Make an exact copy of all the records.

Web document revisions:
--- START ---
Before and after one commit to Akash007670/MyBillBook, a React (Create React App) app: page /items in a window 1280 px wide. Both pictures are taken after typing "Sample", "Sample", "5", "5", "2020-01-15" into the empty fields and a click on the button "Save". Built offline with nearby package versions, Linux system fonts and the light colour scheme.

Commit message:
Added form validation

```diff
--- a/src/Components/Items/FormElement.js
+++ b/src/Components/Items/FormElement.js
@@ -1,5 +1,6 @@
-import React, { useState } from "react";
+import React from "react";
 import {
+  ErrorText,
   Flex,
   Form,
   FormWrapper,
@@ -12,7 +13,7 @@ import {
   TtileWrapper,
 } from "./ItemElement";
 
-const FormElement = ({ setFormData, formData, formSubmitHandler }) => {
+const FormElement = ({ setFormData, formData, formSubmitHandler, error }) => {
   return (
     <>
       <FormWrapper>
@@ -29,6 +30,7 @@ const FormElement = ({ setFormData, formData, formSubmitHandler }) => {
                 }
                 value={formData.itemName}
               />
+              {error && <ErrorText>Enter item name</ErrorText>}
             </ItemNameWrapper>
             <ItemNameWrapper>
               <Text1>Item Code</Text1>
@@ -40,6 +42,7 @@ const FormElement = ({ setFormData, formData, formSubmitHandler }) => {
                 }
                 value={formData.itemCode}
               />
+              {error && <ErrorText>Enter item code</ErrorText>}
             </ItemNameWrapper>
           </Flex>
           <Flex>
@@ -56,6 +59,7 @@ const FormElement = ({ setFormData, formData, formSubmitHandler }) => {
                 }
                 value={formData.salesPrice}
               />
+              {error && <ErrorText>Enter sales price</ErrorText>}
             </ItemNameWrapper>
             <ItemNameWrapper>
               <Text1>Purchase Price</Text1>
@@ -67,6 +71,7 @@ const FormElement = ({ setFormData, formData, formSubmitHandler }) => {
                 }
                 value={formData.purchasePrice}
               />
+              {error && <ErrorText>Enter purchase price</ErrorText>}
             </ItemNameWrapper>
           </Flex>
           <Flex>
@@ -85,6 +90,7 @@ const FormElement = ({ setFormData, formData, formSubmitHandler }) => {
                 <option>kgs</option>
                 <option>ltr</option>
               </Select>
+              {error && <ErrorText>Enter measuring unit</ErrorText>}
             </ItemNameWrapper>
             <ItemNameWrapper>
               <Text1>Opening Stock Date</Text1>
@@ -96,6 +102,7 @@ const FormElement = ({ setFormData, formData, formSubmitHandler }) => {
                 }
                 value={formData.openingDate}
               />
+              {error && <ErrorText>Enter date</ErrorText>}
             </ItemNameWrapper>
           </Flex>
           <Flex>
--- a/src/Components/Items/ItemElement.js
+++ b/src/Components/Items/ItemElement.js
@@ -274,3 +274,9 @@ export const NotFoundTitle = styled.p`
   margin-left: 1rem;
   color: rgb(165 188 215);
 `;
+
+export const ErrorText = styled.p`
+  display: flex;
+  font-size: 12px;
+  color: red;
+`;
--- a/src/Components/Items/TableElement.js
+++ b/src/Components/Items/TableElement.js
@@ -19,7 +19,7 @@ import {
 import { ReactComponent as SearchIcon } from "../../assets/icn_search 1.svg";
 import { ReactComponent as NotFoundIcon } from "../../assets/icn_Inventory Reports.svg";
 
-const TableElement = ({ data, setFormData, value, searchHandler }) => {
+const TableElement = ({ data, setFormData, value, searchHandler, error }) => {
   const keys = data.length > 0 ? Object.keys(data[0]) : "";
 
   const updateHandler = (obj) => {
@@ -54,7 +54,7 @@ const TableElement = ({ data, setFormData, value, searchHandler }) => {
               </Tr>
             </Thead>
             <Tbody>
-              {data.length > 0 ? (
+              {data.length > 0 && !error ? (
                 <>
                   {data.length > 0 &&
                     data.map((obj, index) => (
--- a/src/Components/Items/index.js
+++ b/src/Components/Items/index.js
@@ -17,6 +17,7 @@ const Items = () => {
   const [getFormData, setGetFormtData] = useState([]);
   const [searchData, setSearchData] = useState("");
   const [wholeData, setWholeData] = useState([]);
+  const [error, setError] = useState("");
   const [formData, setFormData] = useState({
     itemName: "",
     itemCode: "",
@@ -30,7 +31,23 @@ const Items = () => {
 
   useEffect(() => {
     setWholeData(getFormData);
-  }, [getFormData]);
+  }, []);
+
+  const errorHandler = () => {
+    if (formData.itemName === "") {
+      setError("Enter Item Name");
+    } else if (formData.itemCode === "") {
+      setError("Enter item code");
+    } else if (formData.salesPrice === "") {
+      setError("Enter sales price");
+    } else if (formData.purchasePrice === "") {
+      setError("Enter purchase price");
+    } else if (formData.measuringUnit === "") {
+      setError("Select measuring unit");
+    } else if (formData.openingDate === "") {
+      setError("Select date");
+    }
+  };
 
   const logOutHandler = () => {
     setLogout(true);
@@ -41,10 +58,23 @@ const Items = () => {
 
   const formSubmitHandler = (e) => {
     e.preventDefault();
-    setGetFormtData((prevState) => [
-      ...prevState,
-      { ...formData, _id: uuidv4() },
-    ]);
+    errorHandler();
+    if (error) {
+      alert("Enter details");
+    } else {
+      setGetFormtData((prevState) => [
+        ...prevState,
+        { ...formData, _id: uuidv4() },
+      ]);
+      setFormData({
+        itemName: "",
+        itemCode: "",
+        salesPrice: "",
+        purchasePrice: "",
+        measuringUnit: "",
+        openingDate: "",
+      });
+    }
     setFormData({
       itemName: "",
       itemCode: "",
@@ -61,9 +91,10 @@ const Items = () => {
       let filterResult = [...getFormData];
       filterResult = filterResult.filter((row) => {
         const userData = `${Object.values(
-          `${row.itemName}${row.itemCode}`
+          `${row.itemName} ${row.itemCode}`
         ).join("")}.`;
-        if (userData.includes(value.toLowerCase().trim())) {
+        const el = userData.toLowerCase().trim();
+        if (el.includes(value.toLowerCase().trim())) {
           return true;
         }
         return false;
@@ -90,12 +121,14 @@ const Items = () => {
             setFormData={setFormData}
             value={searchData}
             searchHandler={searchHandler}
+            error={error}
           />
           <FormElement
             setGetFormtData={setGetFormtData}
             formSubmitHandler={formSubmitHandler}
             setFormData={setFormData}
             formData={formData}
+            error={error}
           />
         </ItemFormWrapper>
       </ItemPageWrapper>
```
--- END ---
▸ Expected answer:
Before and after one commit to Akash007670/MyBillBook, a React (Create React App) app: page /items in a window 1280 px wide. Both pictures are taken after typing "Sample", "Sample", "5", "5", "2020-01-15" into the empty fields and a click on the button "Save". Built offline with nearby package versions, Linux system fonts and the light colour scheme.

Commit message:
Added form validation

```diff
--- a/src/Components/Items/FormElement.js
+++ b/src/Components/Items/FormElement.js
@@ -1,5 +1,6 @@
-import React, { useState } from "react";
+import React from "react";
 import {
+  ErrorText,
   Flex,
   Form,
   FormWrapper,
@@ -12,7 +13,7 @@ import {
   TtileWrapper,
 } from "./ItemElement";
 
-const FormElement = ({ setFormData, formData, formSubmitHandler }) => {
+const FormElement = ({ setFormData, formData, formSubmitHandler, error }) => {
   return (
     <>
       <FormWrapper>
@@ -29,6 +30,7 @@ const FormElement = ({ setFormData, formData, formSubmitHandler }) => {
                 }
                 value={formData.itemName}
               />
+              {error && <ErrorText>Enter item name</ErrorText>}
             </ItemNameWrapper>
             <ItemNameWrapper>
               <Text1>Item Code</Text1>
@@ -40,6 +42,7 @@ const FormElement = ({ setFormData, formData, formSubmitHandler }) => {
                 }
                 value={formData.itemCode}
               />
+              {error && <ErrorText>Enter item code</ErrorText>}
             </ItemNameWrapper>
           </Flex>
           <Flex>
@@ -56,6 +59,7 @@ const FormElement = ({ setFormData, formData, formSubmitHandler }) => {
                 }
                 value={formData.salesPrice}
               />
+              {error && <ErrorText>Enter sales price</ErrorText>}
             </ItemNameWrapper>
             <ItemNameWrapper>
               <Text1>Purchase Price</Text1>
@@ -67,6 +71,7 @@ const FormElement = ({ setFormData, formData, formSubmitHandler }) => {
                 }
                 value={formData.purchasePrice}
               />
+              {error && <ErrorText>Enter purchase price</ErrorText>}
             </ItemNameWrapper>
           </Flex>
           <Flex>
@@ -85,6 +90,7 @@ const FormElement = ({ setFormData, formData, formSubmitHandler }) => {
                 <option>kgs</option>
                 <option>ltr</option>
               </Select>
+              {error && <ErrorText>Enter measuring unit</ErrorText>}
             </ItemNameWrapper>
             <ItemNameWrapper>
               <Text1>Opening Stock Date</Text1>
@@ -96,6 +102,7 @@ const FormElement = ({ setFormData, formData, formSubmitHandler }) => {
                 }
                 value={formData.openingDate}
               />
+              {error && <ErrorText>Enter date</ErrorText>}
             </ItemNameWrapper>
           </Flex>
           <Flex>
--- a/src/Components/Items/ItemElement.js
+++ b/src/Components/Items/ItemElement.js
@@ -274,3 +274,9 @@ export const NotFoundTitle = styled.p`
   margin-left: 1rem;
   color: rgb(165 188 215);
 `;
+
+export const ErrorText = styled.p`
+  display: flex;
+  font-size: 12px;
+  color: red;
+`;
--- a/src/Components/Items/TableElement.js
+++ b/src/Components/Items/TableElement.js
@@ -19,7 +19,7 @@ import {
 import { ReactComponent as SearchIcon } from "../../assets/icn_search 1.svg";
 import { ReactComponent as NotFoundIcon } from "../../assets/icn_Inventory Reports.svg";
 
-const TableElement = ({ data, setFormData, value, searchHandler }) => {
+const TableElement = ({ data, setFormData, value, searchHandler, error }) => {
   const keys = data.length > 0 ? Object.keys(data[0]) : "";
 
   const updateHandler = (obj) => {
@@ -54,7 +54,7 @@ const TableElement = ({ data, setFormData, value, searchHandler }) => {
               </Tr>
             </Thead>
             <Tbody>
-              {data.length > 0 ? (
+              {data.length > 0 && !error ? (
                 <>
                   {data.length > 0 &&
                     data.map((obj, index) => (
--- a/src/Components/Items/index.js
+++ b/src/Components/Items/index.js
@@ -17,6 +17,7 @@ const Items = () => {
   const [getFormData, setGetFormtData] = useState([]);
   const [searchData, setSearchData] = useState("");
   const [wholeData, setWholeData] = useState([]);
+  const [error, setError] = useState("");
   const [formData, setFormData] = useState({
     itemName: "",
     itemCode: "",
@@ -30,7 +31,23 @@ const Items = () => {
 
   useEffect(() => {
     setWholeData(getFormData);
-  }, [getFormData]);
+  }, []);
+
+  const errorHandler = () => {
+    if (formData.itemName === "") {
+      setError("Enter Item Name");
+    } else if (formData.itemCode === "") {
+      setError("Enter item code");
+    } else if (formData.salesPrice === "") {
+      setError("Enter sales price");
+    } else if (formData.purchasePrice === "") {
+      setError("Enter purchase price");
+    } else if (formData.measuringUnit === "") {
+      setError("Select measuring unit");
+    } else if (formData.openingDate === "") {
+      setError("Select date");
+    }
+  };
 
   const logOutHandler = () => {
     setLogout(true);
@@ -41,10 +58,23 @@ const Items = () => {
 
   const formSubmitHandler = (e) => {
     e.preventDefault();
-    setGetFormtData((prevState) => [
-      ...prevState,
-      { ...formData, _id: uuidv4() },
-    ]);
+    errorHandler();
+    if (error) {
+      alert("Enter details");
+    } else {
+      setGetFormtData((prevState) => [
+        ...prevState,
+        { ...formData, _id: uuidv4() },
+      ]);
+      setFormData({
+        itemName: "",
+        itemCode: "",
+        salesPrice: "",
+        purchasePrice: "",
+        measuringUnit: "",
+        openingDate: "",
+      });
+    }
     setFormData({
       itemName: "",
       itemCode: "",
@@ -61,9 +91,10 @@ const Items = () => {
       let filterResult = [...getFormData];
       filterResult = filterResult.filter((row) => {
         const userData = `${Object.values(
-          `${row.itemName}${row.itemCode}`
+          `${row.itemName} ${row.itemCode}`
         ).join("")}.`;
-        if (userData.includes(value.toLowerCase().trim())) {
+        const el = userData.toLowerCase().trim();
+        if (el.includes(value.toLowerCase().trim())) {
           return true;
         }
         return false;
@@ -90,12 +121,14 @@ const Items = () => {
             setFormData={setFormData}
             value={searchData}
             searchHandler={searchHandler}
+            error={error}
           />
           <FormElement
             setGetFormtData={setGetFormtData}
             formSubmitHandler={formSubmitHandler}
             setFormData={setFormData}
             formData={formData}
+            error={error}
           />
         </ItemFormWrapper>
       </ItemPageWrapper>
```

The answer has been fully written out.